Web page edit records
------------------------
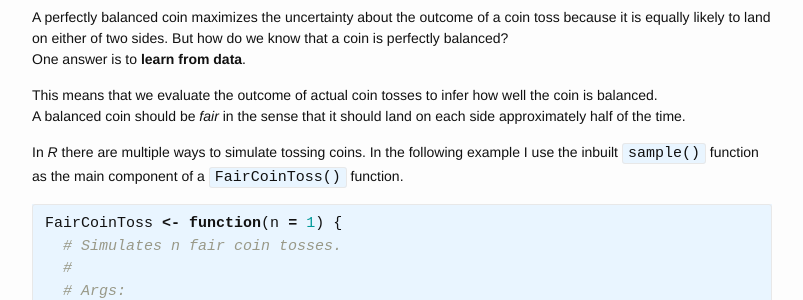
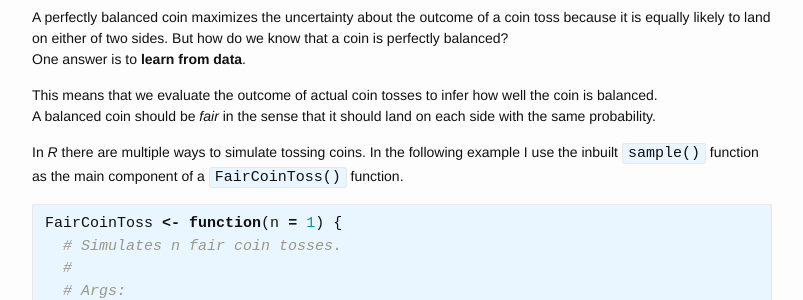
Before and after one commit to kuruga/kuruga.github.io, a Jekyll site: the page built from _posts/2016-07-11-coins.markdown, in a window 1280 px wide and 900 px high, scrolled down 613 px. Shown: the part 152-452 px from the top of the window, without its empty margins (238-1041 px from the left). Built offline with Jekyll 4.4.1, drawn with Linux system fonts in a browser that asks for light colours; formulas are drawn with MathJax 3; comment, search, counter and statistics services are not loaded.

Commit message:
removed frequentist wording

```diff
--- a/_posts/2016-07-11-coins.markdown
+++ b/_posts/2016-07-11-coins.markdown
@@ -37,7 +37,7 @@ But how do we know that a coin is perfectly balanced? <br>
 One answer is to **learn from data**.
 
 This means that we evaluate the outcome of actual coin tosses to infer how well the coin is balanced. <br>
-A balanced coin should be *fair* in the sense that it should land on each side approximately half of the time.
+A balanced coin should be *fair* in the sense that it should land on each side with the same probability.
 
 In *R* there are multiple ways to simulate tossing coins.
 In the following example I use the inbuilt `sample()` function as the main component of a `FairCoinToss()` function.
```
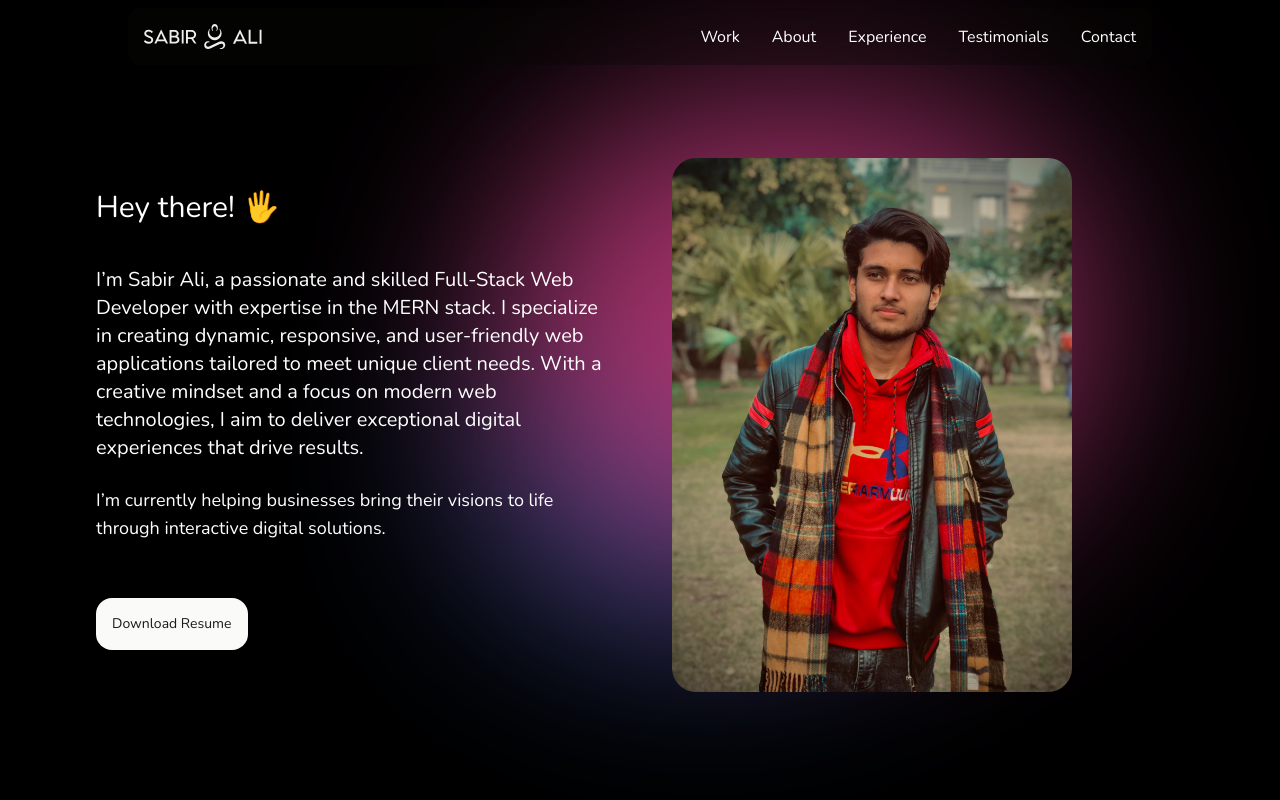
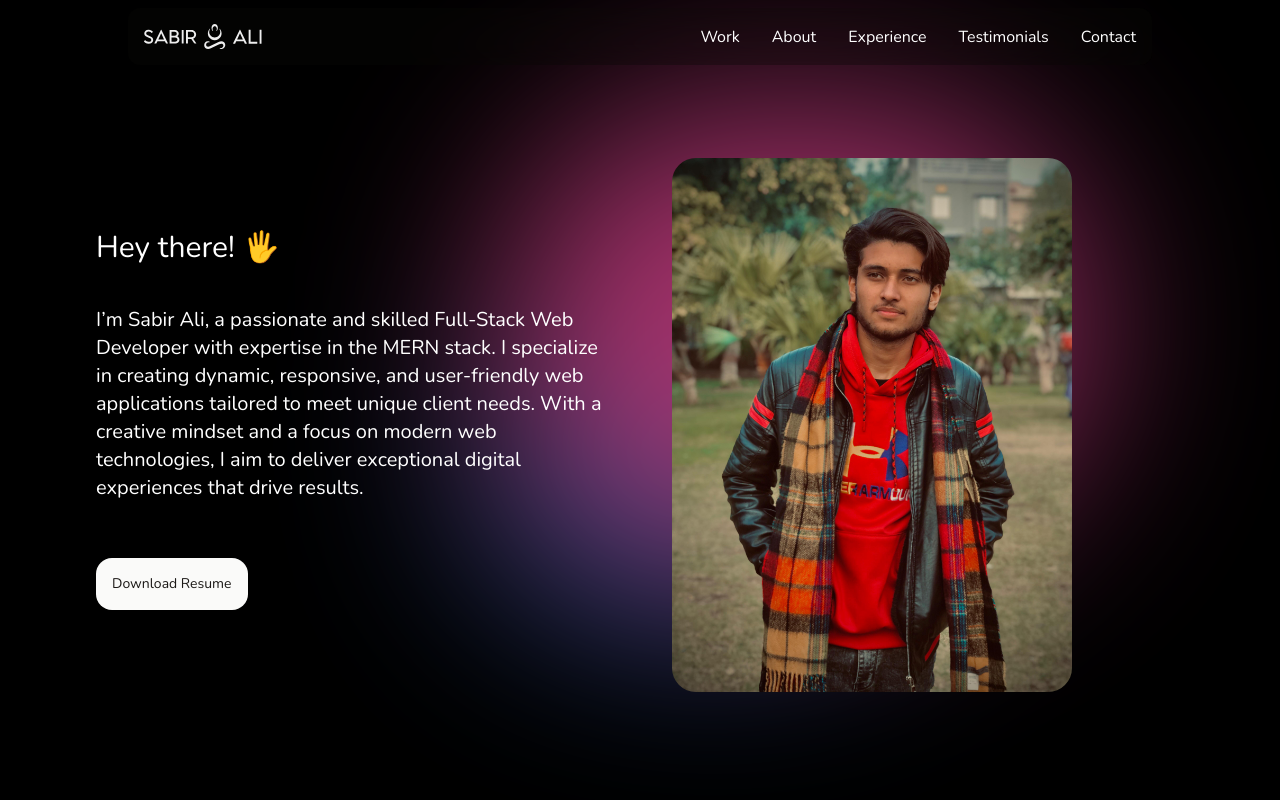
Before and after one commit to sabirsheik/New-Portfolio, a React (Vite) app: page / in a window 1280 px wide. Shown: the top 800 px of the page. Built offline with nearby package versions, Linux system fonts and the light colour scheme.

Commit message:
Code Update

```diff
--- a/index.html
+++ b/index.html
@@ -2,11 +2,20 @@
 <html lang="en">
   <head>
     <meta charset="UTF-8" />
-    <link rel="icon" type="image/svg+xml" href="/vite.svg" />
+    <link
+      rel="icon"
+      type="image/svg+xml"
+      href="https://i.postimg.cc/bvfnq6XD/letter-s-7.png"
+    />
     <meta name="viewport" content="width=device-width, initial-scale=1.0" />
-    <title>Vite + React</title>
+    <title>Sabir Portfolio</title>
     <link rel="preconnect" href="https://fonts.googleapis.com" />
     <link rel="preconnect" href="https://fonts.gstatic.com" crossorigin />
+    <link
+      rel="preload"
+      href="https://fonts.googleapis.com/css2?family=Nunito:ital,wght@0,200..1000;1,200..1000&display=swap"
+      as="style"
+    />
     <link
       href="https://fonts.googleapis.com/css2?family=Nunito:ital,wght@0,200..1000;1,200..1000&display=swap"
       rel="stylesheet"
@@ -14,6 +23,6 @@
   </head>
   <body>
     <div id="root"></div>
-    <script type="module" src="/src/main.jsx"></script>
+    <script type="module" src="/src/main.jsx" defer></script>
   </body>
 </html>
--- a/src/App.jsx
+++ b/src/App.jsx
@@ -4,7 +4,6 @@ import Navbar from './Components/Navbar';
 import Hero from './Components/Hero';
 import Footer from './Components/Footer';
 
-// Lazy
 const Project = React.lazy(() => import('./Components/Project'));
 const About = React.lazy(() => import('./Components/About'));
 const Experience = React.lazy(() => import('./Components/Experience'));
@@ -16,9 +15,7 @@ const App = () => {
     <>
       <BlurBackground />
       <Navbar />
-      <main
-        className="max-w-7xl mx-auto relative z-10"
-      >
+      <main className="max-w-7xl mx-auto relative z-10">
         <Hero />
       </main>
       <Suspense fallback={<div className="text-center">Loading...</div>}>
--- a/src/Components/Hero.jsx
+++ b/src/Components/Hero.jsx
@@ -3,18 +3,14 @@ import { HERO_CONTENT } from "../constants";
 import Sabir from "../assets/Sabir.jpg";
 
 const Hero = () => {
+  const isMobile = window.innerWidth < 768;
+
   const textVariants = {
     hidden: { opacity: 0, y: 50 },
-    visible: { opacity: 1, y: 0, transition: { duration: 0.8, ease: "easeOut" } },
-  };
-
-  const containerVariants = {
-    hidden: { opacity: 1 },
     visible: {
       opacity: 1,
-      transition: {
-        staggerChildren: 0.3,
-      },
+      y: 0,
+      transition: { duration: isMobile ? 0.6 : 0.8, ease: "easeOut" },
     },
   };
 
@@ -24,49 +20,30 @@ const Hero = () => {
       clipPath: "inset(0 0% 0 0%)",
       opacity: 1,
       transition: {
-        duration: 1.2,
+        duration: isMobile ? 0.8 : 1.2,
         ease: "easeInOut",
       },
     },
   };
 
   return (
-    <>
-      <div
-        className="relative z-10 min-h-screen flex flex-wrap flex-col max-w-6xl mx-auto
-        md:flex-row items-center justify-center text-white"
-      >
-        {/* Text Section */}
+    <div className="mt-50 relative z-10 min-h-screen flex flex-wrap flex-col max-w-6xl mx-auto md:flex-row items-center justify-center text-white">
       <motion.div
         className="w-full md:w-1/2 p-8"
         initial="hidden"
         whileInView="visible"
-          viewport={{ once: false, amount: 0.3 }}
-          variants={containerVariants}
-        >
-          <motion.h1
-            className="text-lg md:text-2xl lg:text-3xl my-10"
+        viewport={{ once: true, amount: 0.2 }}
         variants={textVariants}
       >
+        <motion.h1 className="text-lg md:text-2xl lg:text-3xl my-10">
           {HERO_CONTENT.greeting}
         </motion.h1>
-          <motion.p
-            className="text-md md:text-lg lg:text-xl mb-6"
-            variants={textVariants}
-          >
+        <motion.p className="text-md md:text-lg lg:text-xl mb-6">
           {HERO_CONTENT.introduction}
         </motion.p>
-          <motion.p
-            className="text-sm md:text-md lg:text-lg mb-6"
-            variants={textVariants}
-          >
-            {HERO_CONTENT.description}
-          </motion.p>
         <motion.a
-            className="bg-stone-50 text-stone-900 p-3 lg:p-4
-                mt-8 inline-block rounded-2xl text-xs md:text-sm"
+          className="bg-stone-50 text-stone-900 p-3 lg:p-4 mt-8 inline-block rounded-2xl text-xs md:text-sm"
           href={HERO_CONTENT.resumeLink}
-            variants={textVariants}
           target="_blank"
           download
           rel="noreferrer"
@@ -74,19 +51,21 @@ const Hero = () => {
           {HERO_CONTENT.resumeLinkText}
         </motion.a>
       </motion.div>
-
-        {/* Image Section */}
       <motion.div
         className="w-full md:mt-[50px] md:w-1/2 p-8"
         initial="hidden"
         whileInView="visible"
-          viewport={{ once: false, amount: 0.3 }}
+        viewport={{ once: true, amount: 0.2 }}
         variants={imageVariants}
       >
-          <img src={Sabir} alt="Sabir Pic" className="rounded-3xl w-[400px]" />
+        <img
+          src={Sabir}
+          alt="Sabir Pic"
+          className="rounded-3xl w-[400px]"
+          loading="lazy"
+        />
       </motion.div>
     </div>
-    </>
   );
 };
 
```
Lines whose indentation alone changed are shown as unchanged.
------------------------
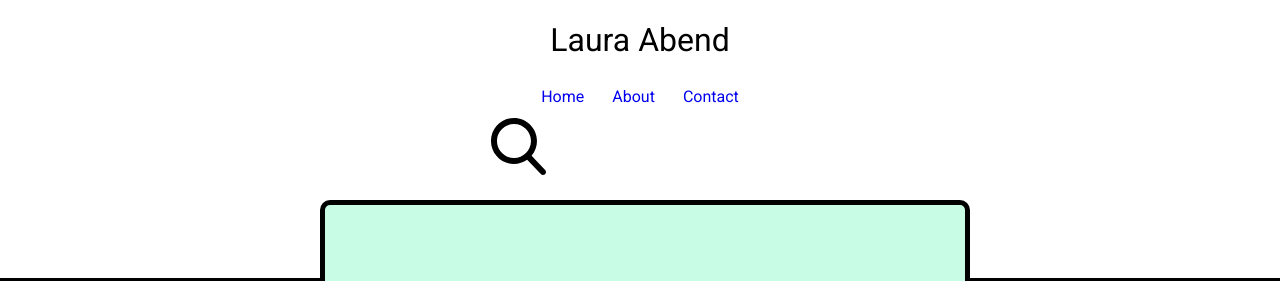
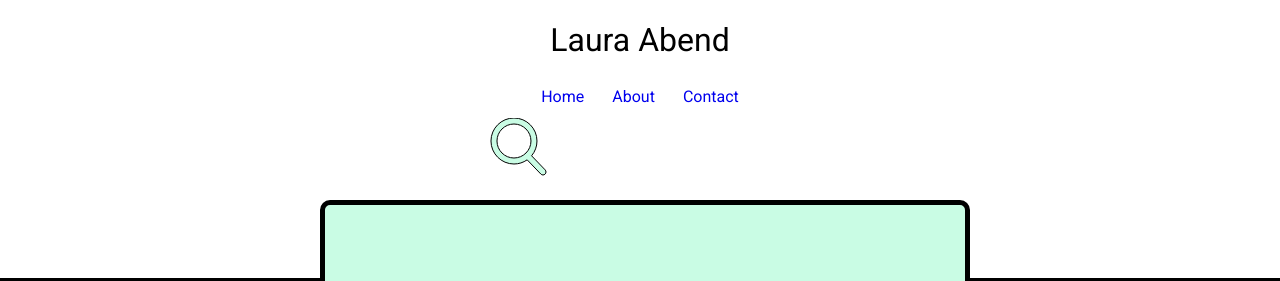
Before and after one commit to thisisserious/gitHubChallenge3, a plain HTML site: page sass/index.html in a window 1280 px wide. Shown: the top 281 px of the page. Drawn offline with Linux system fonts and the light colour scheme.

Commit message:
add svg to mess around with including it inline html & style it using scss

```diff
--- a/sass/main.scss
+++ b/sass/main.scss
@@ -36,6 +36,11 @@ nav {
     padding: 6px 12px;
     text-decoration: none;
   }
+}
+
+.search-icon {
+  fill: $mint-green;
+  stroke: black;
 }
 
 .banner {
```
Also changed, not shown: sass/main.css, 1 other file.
------------------------
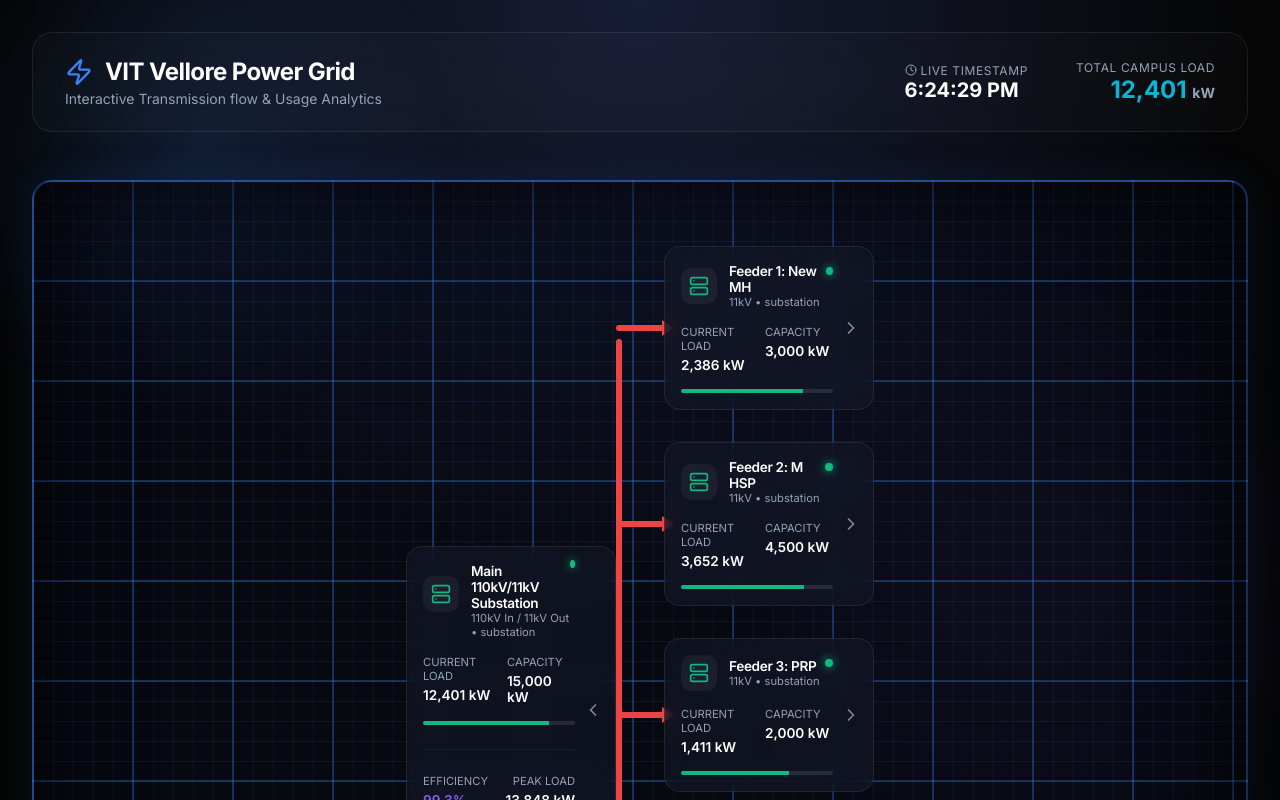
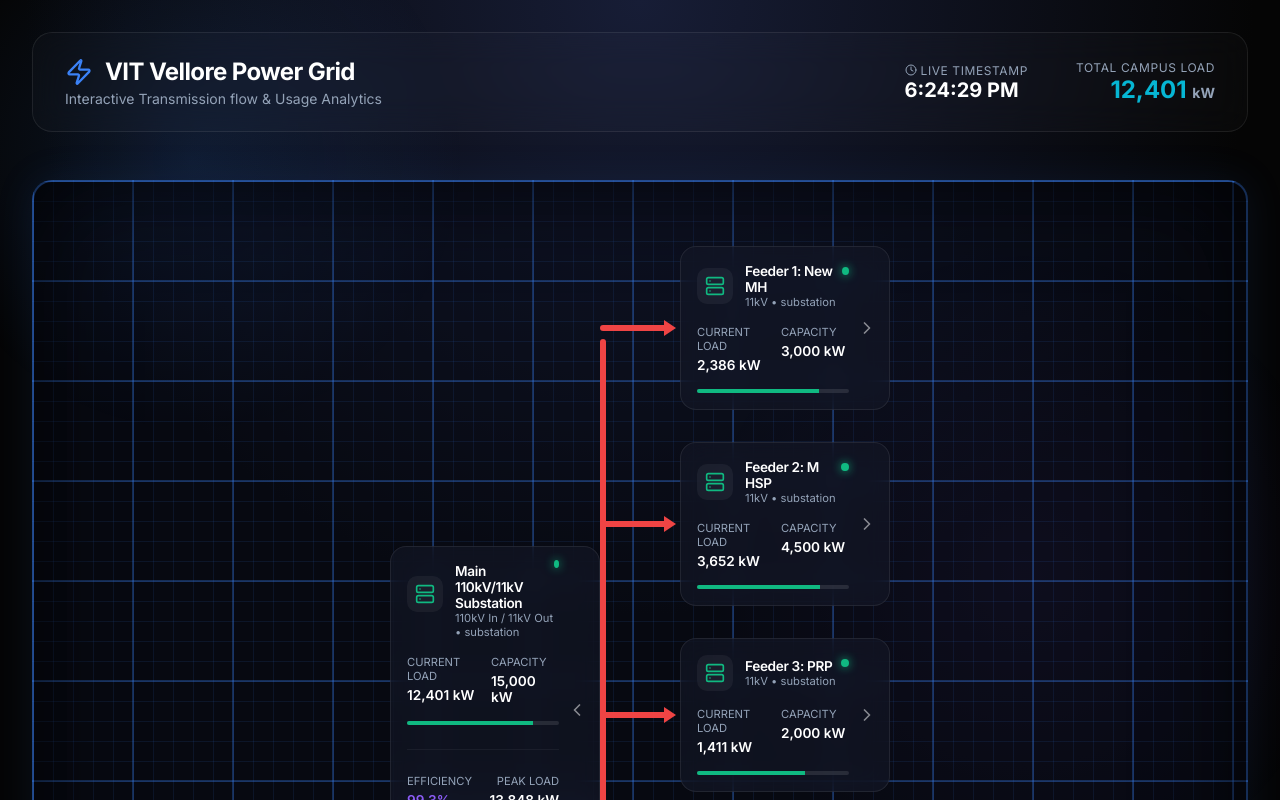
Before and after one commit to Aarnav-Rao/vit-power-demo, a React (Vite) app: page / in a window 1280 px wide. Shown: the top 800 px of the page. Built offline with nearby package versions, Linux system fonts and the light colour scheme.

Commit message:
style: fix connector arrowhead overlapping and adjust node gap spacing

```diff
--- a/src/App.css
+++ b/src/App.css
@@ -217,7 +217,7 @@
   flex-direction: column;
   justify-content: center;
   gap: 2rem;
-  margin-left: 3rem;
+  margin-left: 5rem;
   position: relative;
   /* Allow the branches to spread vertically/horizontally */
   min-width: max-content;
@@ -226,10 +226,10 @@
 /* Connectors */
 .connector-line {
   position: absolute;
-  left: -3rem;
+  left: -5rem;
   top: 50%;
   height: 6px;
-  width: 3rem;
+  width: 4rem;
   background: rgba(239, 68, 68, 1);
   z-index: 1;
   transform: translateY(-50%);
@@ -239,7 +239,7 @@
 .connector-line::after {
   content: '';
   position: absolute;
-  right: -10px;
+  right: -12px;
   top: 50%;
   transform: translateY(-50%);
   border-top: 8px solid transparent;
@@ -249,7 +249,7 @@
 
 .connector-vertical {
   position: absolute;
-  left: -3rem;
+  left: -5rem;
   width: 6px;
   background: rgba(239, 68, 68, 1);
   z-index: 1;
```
------------------------
**What you need to do**
Copy each line of the data that contains the word "after", leaving the other lines out.

**Your solution**
Before and after one commit to kuruga/kuruga.github.io, a Jekyll site: the page built from _posts/2016-07-11-coins.markdown, in a window 1280 px wide and 900 px high, scrolled down 613 px. Shown: the part 152-452 px from the top of the window, without its empty margins (238-1041 px from the left). Built offline with Jekyll 4.4.1, drawn with Linux system fonts in a browser that asks for light colours; formulas are drawn with MathJax 3; comment, search, counter and statistics services are not loaded.
Before and after one commit to sabirsheik/New-Portfolio, a React (Vite) app: page / in a window 1280 px wide. Shown: the top 800 px of the page. Built offline with nearby package versions, Linux system fonts and the light colour scheme.
Before and after one commit to thisisserious/gitHubChallenge3, a plain HTML site: page sass/index.html in a window 1280 px wide. Shown: the top 281 px of the page. Drawn offline with Linux system fonts and the light colour scheme.
Before and after one commit to Aarnav-Rao/vit-power-demo, a React (Vite) app: page / in a window 1280 px wide. Shown: the top 800 px of the page. Built offline with nearby package versions, Linux system fonts and the light colour scheme.
 .connector-line::after {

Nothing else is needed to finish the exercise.